- Assignment
What lines in the material hold the string "Assets"? Return every one of them.

<<<<

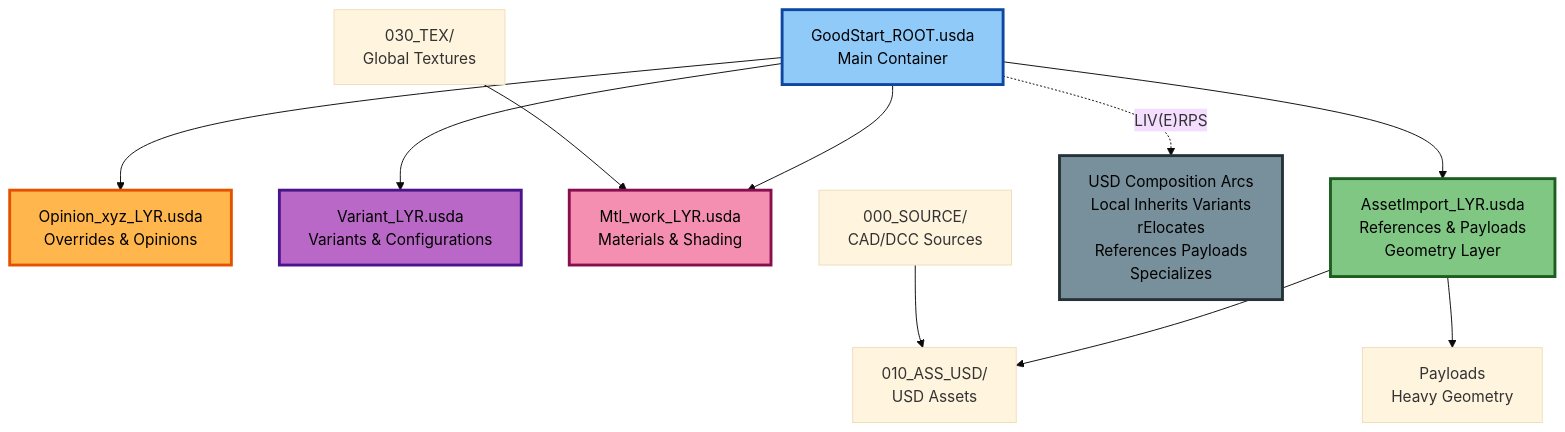
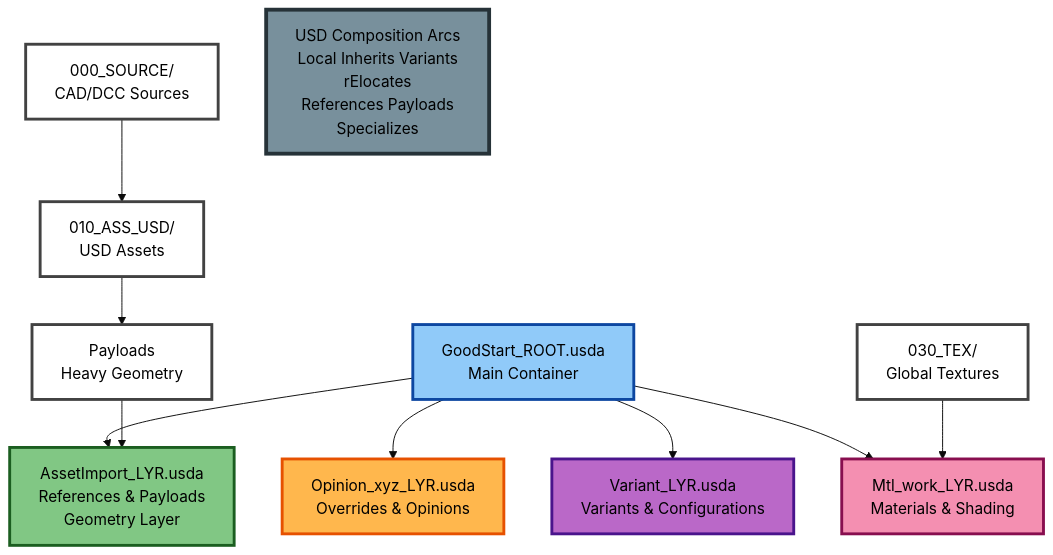
One commit to jph2/USD_GoodStart changed the diagram in README.md. Above: the diagram before and after it, drawn with Mermaid (base theme). The commit also changed other lines of this file, not shown here.

First line of the commit message:
docs: Restructure project diagram with linear data flow and standalone Composition Arcs

````diff
--- a/README.md
+++ b/README.md
@@ -17,22 +33,26 @@
 ```mermaid
 graph TD
     Root[GoodStart_ROOT.usda<br/>Main Container] --> Opinion[Opinion_xyz_LYR.usda<br/>Overrides & Opinions]
     Root --> Variant[Variant_LYR.usda<br/>Variants & Configurations]
     Root --> Material[Mtl_work_LYR.usda<br/>Materials & Shading]
     Root --> Asset[AssetImport_LYR.usda<br/>References & Payloads<br/>Geometry Layer]
     
-    Asset --> Assets[010_ASS_USD/<br/>USD Assets]
-    Asset --> Payloads[Payloads<br/>Heavy Geometry]
+    Source[000_SOURCE/<br/>CAD/DCC Sources] --> Assets[010_ASS_USD/<br/>USD Assets]
+    Assets --> Payloads[Payloads<br/>Heavy Geometry]
+    Payloads --> Asset
     
-    Root -.LIV(E)RPS.-> Composition[USD Composition Arcs<br/>Local Inherits Variants<br/>rElocates<br/>References Payloads<br/>Specializes]
+    Textures[030_TEX/<br/>Global Textures] --> Material
     
-    Source[000_SOURCE/<br/>CAD/DCC Sources] --> Assets
-    Textures[030_TEX/<br/>Global Textures] --> Material
+    Composition[USD Composition Arcs<br/>Local Inherits Variants<br/>rElocates<br/>References Payloads<br/>Specializes]
     
     style Root fill:#90caf9,stroke:#0d47a1,stroke-width:3px,color:#000
     style Asset fill:#81c784,stroke:#1b5e20,stroke-width:3px,color:#000
     style Opinion fill:#ffb74d,stroke:#e65100,stroke-width:3px,color:#000
     style Variant fill:#ba68c8,stroke:#4a148c,stroke-width:3px,color:#000
     style Material fill:#f48fb1,stroke:#880e4f,stroke-width:3px,color:#000
-    style Composition fill:#78909c,stroke:#263238,stroke-width:3px,color:#000
+    style Composition fill:#78909c,stroke:#263238,stroke-width:4px,color:#000
+    style Source fill:#ffffff,stroke:#424242,stroke-width:3px,color:#000
+    style Textures fill:#ffffff,stroke:#424242,stroke-width:3px,color:#000
+    style Assets fill:#ffffff,stroke:#424242,stroke-width:3px,color:#000
+    style Payloads fill:#ffffff,stroke:#424242,stroke-width:3px,color:#000
 ```
````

>>>>

- Problem solution
-    Asset --> Assets[010_ASS_USD/<br/>USD Assets]
+    Source[000_SOURCE/<br/>CAD/DCC Sources] --> Assets[010_ASS_USD/<br/>USD Assets]
+    Assets --> Payloads[Payloads<br/>Heavy Geometry]
-    Source[000_SOURCE/<br/>CAD/DCC Sources] --> Assets
+    style Assets fill:#ffffff,stroke:#424242,stroke-width:3px,color:#000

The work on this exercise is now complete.